PROBLEM TO SOLVE: Quote the data below in full, minus the images.

DATA RECORDS:

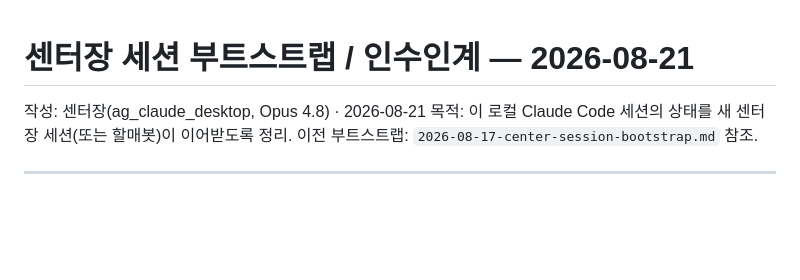
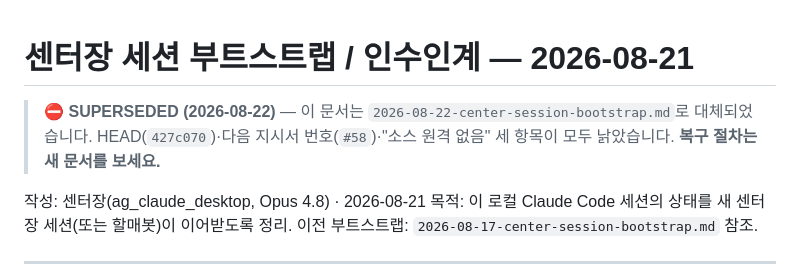
Before and after one commit to joker8awesome/workflow-builder, a Markdown page: 2026-08-21-center-session-bootstrap.md, the part around the change. Drawn GitHub-style; blank space fills up the shorter version.

```diff
--- a/2026-08-21-center-session-bootstrap.md
+++ b/2026-08-21-center-session-bootstrap.md
@@ -1,4 +1,8 @@
 # 센터장 세션 부트스트랩 / 인수인계 — 2026-08-21
+
+> ⛔ **SUPERSEDED (2026-08-22)** — 이 문서는 `2026-08-22-center-session-bootstrap.md`로 대체되었습니다.
+> HEAD(`427c070`)·다음 지시서 번호(`#58`)·"소스 원격 없음" 세 항목이 모두 낡았습니다. **복구 절차는 새 문서를 보세요.**
+
 
 작성: 센터장(ag_claude_desktop, Opus 4.8) · 2026-08-21
 목적: 이 로컬 Claude Code 세션의 상태를 새 센터장 세션(또는 할매봇)이 이어받도록 정리.
```
Also changed, not shown: 2026-08-22-center-session-bootstrap.md (added, +99 -0 lines).
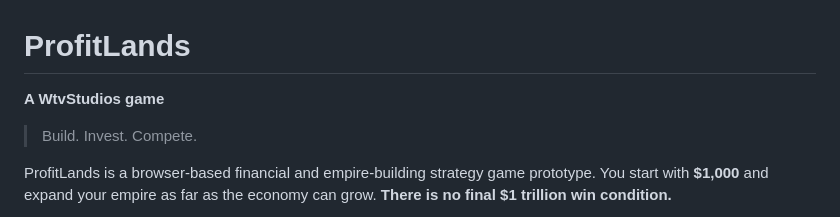
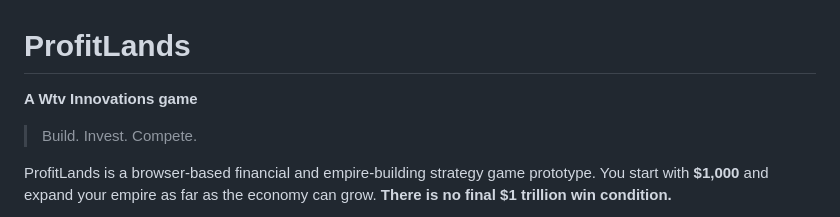
Before and after one commit to Willn0tBill/ProfitLands, a Markdown page: README.md, the part around the change. Rendered like a GitHub page.

Commit message:
Rebrand ProfitLands studio attribution to Wtv Innovations while preserving game identity

```diff
--- a/README.md
+++ b/README.md
@@ -1,6 +1,6 @@
 # ProfitLands
 
-**A WtvStudios game**
+**A Wtv Innovations game**
 
 > Build. Invest. Compete.
 
```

SOLVED EXERCISE:
Before and after one commit to joker8awesome/workflow-builder, a Markdown page: 2026-08-21-center-session-bootstrap.md, the part around the change. Drawn GitHub-style; blank space fills up the shorter version.

```diff
--- a/2026-08-21-center-session-bootstrap.md
+++ b/2026-08-21-center-session-bootstrap.md
@@ -1,4 +1,8 @@
 # 센터장 세션 부트스트랩 / 인수인계 — 2026-08-21
+
+> ⛔ **SUPERSEDED (2026-08-22)** — 이 문서는 `2026-08-22-center-session-bootstrap.md`로 대체되었습니다.
+> HEAD(`427c070`)·다음 지시서 번호(`#58`)·"소스 원격 없음" 세 항목이 모두 낡았습니다. **복구 절차는 새 문서를 보세요.**
+
 
 작성: 센터장(ag_claude_desktop, Opus 4.8) · 2026-08-21
 목적: 이 로컬 Claude Code 세션의 상태를 새 센터장 세션(또는 할매봇)이 이어받도록 정리.
```
Also changed, not shown: 2026-08-22-center-session-bootstrap.md (added, +99 -0 lines).
Before and after one commit to Willn0tBill/ProfitLands, a Markdown page: README.md, the part around the change. Rendered like a GitHub page.

Commit message:
Rebrand ProfitLands studio attribution to Wtv Innovations while preserving game identity

```diff
--- a/README.md
+++ b/README.md
@@ -1,6 +1,6 @@
 # ProfitLands
 
-**A WtvStudios game**
+**A Wtv Innovations game**
 
 > Build. Invest. Compete.
 
```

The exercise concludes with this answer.